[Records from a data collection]
-- -- --
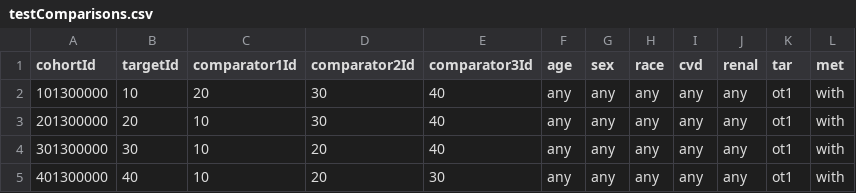
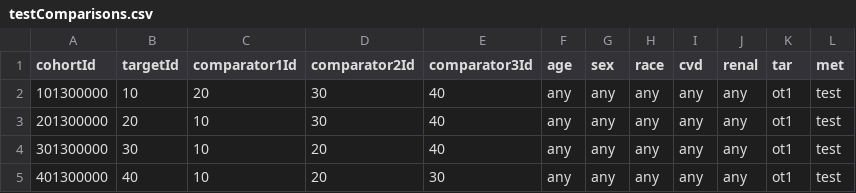
Before and after one commit to ohdsi-studies/LegendT2dm, a CSV file: inst/settings/testComparisons.csv, drawn as a sheet.

```diff
--- a/inst/settings/testComparisons.csv
+++ b/inst/settings/testComparisons.csv
@@ -1,5 +1,5 @@
 cohortId,targetId,comparator1Id,comparator2Id,comparator3Id,age,sex,race,cvd,renal,tar,met
-101300000,10,20,30,40,any,any,any,any,any,ot1,with
-201300000,20,10,30,40,any,any,any,any,any,ot1,with
-301300000,30,10,20,40,any,any,any,any,any,ot1,with
-401300000,40,10,20,30,any,any,any,any,any,ot1,with
+101300000,10,20,30,40,any,any,any,any,any,ot1,test
+201300000,20,10,30,40,any,any,any,any,any,ot1,test
+301300000,30,10,20,40,any,any,any,any,any,ot1,test
+401300000,40,10,20,30,any,any,any,any,any,ot1,test
```
Also changed, not shown: inst/settings/OutcomesOfInterest.csv, inst/settings/classCohortsToCreate.csv, 7 other files.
-- -- --
Please return the lines above exactly, with the pictures omitted.

## Exercise output:
Before and after one commit to ohdsi-studies/LegendT2dm, a CSV file: inst/settings/testComparisons.csv, drawn as a sheet.

```diff
--- a/inst/settings/testComparisons.csv
+++ b/inst/settings/testComparisons.csv
@@ -1,5 +1,5 @@
 cohortId,targetId,comparator1Id,comparator2Id,comparator3Id,age,sex,race,cvd,renal,tar,met
-101300000,10,20,30,40,any,any,any,any,any,ot1,with
-201300000,20,10,30,40,any,any,any,any,any,ot1,with
-301300000,30,10,20,40,any,any,any,any,any,ot1,with
-401300000,40,10,20,30,any,any,any,any,any,ot1,with
+101300000,10,20,30,40,any,any,any,any,any,ot1,test
+201300000,20,10,30,40,any,any,any,any,any,ot1,test
+301300000,30,10,20,40,any,any,any,any,any,ot1,test
+401300000,40,10,20,30,any,any,any,any,any,ot1,test
```
Also changed, not shown: inst/settings/OutcomesOfInterest.csv, inst/settings/classCohortsToCreate.csv, 7 other files.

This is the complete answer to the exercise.